Start of SUPPLIED MATERIAL

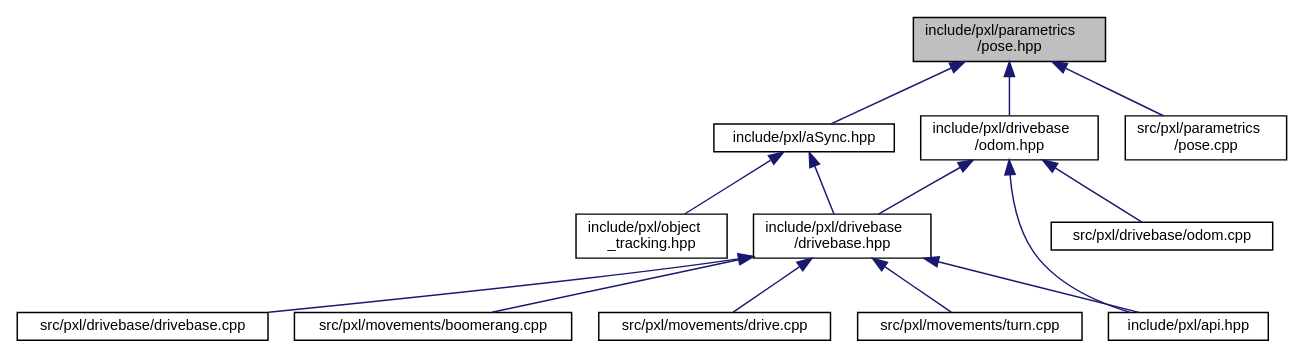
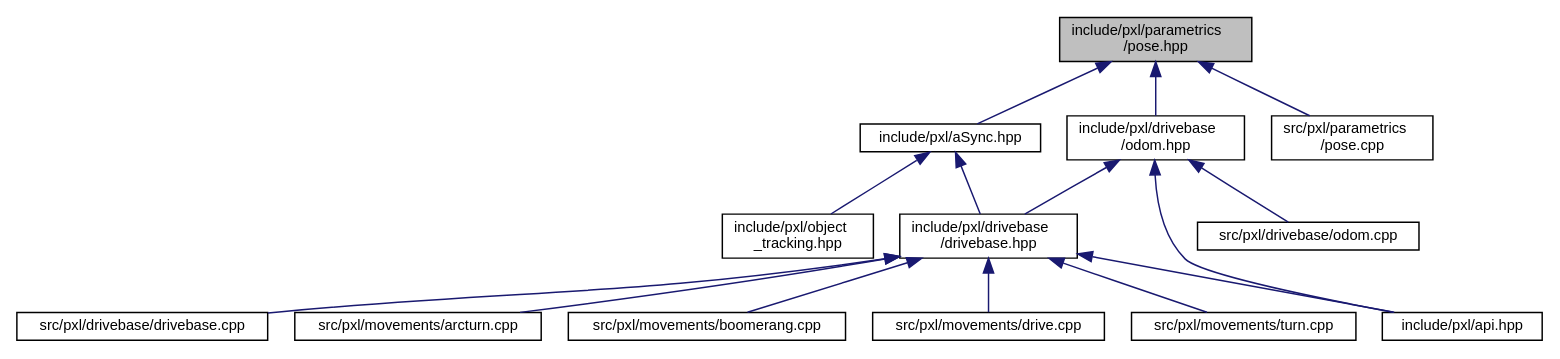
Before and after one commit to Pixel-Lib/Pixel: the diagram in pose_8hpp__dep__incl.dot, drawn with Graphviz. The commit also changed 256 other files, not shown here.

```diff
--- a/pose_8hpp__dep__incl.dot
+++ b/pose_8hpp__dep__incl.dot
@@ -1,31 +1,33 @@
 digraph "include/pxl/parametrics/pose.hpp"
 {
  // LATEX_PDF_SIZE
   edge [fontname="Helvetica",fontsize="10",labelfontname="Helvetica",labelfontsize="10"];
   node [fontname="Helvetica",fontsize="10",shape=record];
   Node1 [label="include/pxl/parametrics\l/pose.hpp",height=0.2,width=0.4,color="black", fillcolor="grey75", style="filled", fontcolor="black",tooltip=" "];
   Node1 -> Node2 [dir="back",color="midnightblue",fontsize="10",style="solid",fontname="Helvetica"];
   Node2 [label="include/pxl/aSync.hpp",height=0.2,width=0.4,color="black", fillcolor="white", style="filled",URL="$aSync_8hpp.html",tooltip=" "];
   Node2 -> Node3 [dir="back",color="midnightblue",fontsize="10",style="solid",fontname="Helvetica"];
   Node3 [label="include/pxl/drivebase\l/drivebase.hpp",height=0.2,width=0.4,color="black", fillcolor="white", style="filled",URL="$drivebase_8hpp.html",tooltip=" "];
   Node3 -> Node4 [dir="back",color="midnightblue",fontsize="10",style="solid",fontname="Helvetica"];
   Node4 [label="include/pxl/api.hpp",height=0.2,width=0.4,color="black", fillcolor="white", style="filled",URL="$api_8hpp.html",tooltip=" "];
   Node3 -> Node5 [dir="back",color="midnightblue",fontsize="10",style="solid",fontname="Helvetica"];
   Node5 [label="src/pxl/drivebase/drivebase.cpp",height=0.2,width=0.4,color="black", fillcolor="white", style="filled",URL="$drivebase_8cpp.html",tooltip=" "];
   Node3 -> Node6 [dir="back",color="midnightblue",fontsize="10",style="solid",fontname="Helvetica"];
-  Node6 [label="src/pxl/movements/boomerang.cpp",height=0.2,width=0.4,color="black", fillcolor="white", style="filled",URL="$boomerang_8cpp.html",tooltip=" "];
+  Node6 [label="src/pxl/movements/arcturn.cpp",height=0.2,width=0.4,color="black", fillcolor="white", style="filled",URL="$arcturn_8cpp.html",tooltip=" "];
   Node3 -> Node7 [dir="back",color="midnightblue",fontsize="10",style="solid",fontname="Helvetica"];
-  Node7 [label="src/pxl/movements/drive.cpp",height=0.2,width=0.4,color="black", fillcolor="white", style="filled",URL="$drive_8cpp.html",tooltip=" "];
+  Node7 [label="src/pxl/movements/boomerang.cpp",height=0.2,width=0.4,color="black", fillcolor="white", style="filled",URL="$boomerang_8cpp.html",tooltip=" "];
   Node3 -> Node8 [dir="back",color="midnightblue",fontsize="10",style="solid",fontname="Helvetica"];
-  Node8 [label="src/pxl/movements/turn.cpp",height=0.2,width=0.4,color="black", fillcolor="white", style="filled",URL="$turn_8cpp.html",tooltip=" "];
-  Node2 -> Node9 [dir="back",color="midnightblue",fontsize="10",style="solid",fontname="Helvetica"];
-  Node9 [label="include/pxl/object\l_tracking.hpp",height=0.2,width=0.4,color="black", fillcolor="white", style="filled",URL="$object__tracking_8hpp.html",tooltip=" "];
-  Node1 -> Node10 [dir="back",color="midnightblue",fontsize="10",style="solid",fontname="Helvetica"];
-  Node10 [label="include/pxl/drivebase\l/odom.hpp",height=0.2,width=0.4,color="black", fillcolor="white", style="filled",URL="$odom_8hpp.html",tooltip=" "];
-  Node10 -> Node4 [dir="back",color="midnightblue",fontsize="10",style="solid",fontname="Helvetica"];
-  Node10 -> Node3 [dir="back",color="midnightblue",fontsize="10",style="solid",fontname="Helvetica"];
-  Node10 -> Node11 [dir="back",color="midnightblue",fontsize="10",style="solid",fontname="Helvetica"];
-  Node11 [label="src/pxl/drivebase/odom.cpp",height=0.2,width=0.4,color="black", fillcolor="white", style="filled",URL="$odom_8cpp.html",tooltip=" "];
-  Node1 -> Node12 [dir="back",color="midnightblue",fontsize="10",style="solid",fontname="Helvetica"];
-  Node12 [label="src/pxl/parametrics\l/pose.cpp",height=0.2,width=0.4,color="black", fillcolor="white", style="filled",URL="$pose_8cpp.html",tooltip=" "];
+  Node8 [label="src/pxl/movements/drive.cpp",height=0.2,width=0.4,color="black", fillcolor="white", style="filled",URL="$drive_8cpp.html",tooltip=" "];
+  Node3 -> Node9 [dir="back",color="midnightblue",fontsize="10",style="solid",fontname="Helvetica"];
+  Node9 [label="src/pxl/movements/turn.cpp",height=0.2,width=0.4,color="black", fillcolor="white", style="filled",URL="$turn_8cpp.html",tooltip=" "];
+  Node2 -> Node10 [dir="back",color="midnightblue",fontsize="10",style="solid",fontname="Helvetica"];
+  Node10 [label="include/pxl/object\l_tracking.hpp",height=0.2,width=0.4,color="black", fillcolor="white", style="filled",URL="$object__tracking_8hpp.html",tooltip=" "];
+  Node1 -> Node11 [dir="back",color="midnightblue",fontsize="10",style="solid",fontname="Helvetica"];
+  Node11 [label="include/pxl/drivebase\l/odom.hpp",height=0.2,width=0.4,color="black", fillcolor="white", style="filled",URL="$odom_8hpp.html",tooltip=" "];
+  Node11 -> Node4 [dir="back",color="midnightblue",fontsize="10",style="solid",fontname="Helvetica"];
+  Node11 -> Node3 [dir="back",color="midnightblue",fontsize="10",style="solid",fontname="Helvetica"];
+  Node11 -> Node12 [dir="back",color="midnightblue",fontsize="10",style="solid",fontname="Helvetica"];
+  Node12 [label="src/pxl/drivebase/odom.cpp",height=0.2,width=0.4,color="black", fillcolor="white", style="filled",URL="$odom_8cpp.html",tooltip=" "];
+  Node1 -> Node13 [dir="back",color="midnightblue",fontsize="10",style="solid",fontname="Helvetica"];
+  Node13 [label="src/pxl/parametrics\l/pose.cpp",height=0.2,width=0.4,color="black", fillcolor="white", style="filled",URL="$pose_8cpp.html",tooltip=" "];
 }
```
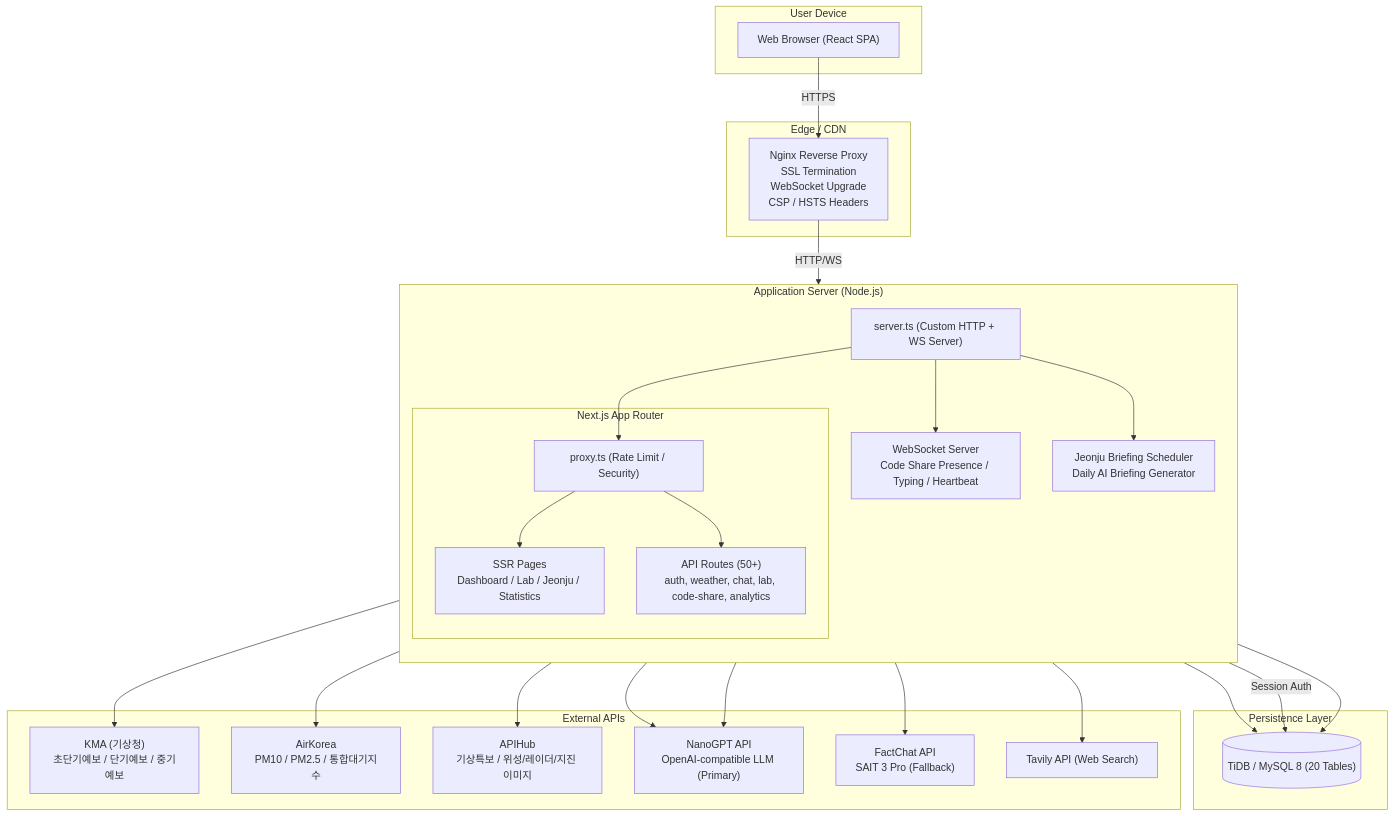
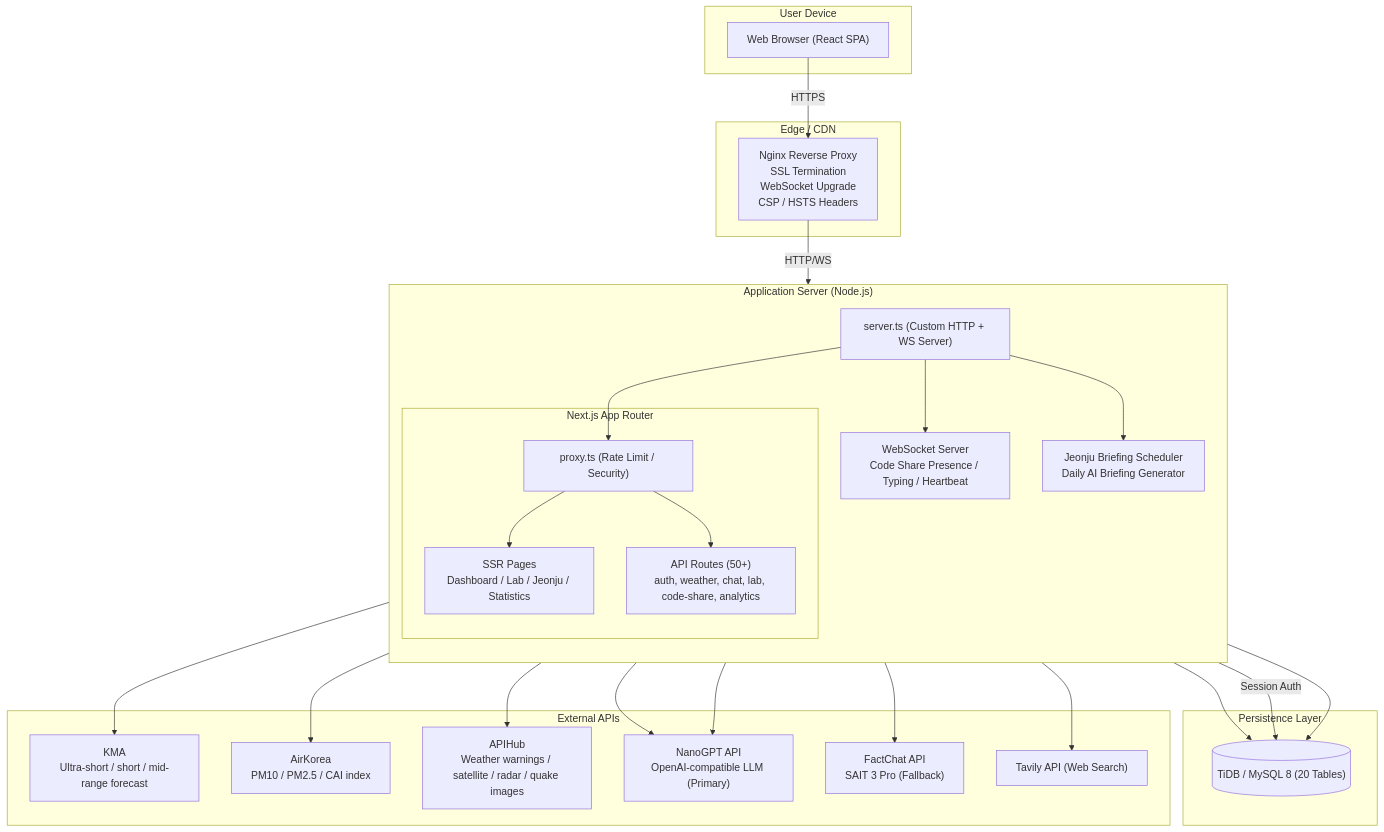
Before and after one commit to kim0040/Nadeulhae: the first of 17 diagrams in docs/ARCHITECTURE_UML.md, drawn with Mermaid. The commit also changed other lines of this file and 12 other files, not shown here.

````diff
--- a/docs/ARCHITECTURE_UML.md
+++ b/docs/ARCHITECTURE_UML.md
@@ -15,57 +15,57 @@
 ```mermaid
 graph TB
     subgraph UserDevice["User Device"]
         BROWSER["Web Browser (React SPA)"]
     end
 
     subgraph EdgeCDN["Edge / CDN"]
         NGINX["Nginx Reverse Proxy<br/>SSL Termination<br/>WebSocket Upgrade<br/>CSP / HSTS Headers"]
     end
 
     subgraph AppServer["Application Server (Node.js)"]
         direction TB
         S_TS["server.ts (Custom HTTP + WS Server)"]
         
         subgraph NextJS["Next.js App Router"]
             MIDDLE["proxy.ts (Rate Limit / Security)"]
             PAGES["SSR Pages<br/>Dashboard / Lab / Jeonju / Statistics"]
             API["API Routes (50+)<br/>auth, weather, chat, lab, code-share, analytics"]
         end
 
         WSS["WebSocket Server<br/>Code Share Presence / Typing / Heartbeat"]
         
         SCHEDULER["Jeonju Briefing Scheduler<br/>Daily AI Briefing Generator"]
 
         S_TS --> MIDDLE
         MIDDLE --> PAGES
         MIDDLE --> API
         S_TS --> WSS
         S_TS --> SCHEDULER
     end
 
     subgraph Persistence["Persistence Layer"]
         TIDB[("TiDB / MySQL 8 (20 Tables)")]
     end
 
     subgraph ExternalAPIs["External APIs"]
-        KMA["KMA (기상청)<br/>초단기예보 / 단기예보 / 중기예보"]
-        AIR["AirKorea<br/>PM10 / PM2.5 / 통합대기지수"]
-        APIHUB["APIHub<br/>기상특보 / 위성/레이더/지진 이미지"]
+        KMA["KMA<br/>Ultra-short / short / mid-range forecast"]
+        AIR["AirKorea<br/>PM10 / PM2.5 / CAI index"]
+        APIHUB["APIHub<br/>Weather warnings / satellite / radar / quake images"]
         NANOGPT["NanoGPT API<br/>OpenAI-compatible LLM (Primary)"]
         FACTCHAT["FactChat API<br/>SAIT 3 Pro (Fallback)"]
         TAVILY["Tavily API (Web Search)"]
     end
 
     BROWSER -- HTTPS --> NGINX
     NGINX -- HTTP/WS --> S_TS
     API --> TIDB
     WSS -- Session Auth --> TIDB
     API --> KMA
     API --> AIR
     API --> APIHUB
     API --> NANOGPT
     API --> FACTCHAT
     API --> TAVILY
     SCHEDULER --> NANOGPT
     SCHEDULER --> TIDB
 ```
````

End of SUPPLIED MATERIAL

REQUIREMENT:
Your task is to extract the lines running from the one with "API --> KMA" to the end of the material, inclusive, copying each exactly and adding nothing.

REPLY TO THE TASK:
     API --> KMA
     API --> AIR
     API --> APIHUB
     API --> NANOGPT
     API --> FACTCHAT
     API --> TAVILY
     SCHEDULER --> NANOGPT
     SCHEDULER --> TIDB
 ```
````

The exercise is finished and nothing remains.